Also on Saturday, a mid-table team under new management played another team that was 28 points ahead of them (and half that ahead of everybody else). That second team hasn’t lost a league game in living memory, and is on course to be champions before the crocuses bloom.
As games go, that second one doesn’t sound particularly big, does it? You might watch if you had nothing else on. You wouldn’t expect much. But! What if we told you that the two games described were the same game.
We played ourselves, of course. We turned up and tuned in expecting the first game — Spurs! Liverpool! — and got the second. After the event, Jose Mourinho got it in the neck for Spurs’ approach, which was typical for Mourinho but atypical for Spurs: ew, no, we don’t want the ball. You can have the ball. Go on, take it. Please. Phew.
The Premier League has an elite manager drought
The beauty of England’s FA Cup
TN can’t help but think that some of the criticism against him is a little harsh. Mourinho only got the job because Spurs were looking pretty miserable under the last bloke, and he’s had it less than two months. Harry Kane is crocked, and Christian Eriksen transferred his mind over the summer, though his body has yet to catch up. And hey, they nearly nicked a point. Now, if they’re still playing like dedicated miserabilists in a year’s time — and the odds are good — then TN will be pitchforking it up with the best of them. But not yet.
Also, Liverpool. It is obviously stupid to suggest that a team can win a title too well, but Liverpool’s lead, now at 14 points with a game in hand, is so vast that it is distorting the rest of the competition.

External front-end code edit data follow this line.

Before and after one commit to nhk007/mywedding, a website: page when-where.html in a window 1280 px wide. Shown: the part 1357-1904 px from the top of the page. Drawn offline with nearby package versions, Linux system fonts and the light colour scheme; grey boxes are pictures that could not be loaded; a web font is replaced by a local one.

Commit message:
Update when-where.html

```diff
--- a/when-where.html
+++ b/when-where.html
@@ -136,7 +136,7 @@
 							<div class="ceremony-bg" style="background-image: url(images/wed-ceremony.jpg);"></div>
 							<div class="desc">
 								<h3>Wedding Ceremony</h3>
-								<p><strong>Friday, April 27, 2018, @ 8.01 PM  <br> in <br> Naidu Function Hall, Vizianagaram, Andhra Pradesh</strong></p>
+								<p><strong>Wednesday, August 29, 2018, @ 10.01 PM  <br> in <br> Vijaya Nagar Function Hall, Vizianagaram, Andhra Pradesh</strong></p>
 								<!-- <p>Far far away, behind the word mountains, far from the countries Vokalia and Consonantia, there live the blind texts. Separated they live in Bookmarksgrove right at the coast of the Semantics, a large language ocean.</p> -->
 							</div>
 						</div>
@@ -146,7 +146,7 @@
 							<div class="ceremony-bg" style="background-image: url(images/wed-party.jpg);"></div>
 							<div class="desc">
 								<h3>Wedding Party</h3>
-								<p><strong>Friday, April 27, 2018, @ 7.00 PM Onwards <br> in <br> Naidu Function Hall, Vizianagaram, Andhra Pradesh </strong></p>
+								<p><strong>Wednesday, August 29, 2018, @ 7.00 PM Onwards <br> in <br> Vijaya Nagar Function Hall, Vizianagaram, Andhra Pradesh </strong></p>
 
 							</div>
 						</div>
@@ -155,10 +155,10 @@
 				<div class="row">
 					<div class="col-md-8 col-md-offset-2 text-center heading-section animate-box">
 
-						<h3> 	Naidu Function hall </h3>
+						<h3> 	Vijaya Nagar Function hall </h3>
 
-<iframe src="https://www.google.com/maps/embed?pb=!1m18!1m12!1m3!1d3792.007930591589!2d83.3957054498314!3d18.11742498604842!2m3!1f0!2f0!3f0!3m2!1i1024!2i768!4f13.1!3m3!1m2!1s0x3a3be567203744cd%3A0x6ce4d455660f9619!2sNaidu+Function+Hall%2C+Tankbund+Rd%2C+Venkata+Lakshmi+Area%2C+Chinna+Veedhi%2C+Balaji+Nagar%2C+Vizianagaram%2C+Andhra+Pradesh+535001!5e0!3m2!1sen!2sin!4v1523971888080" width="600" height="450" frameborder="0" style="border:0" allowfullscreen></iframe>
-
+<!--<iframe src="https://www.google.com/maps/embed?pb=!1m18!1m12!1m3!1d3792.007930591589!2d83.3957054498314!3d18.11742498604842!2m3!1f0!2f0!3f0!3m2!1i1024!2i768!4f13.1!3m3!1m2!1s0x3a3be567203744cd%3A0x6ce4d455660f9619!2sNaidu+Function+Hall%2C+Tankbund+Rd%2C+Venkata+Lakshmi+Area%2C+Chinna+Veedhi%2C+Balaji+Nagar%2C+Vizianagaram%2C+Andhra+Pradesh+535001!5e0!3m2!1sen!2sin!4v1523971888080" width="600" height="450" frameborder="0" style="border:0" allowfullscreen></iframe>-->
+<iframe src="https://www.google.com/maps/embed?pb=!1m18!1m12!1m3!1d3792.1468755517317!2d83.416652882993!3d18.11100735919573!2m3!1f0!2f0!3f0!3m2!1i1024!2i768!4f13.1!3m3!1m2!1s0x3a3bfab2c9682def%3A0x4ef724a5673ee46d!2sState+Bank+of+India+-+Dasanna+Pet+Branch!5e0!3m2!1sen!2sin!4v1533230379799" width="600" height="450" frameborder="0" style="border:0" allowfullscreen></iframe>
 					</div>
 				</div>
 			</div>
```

This has two consequences. The first is long term: if Liverpool keeps picking up points at the same rate they are now, they’ll finish close to 30 points ahead of Manchester City. We may get to a point where their lead is so big that it stops being about Liverpool. Win a league by 10 points, and you’re brilliant. Win a league by 30 points, and something weird has happened.
Imagine a child, 50 years from now. To kill a quiet moment in the Third Water War, they’re looking back at old league tables. They get to 2019-20, and see a 30-point gap. Do they think, “Well, they must have been good?” Or do they think, “What the hell was everybody else up to?”
The more immediate effect is that the big games — the tentpoles of the Premier League project, the things that make Sundays super — are having the Bigness drained out of them. Manchester United go to Liverpool next weekend, hoping to make a dent into a 27-point gap. Manchester City host Liverpool on April 4th, and the title race could be over by then. Actually over, that is; not just obviously over, as it is now.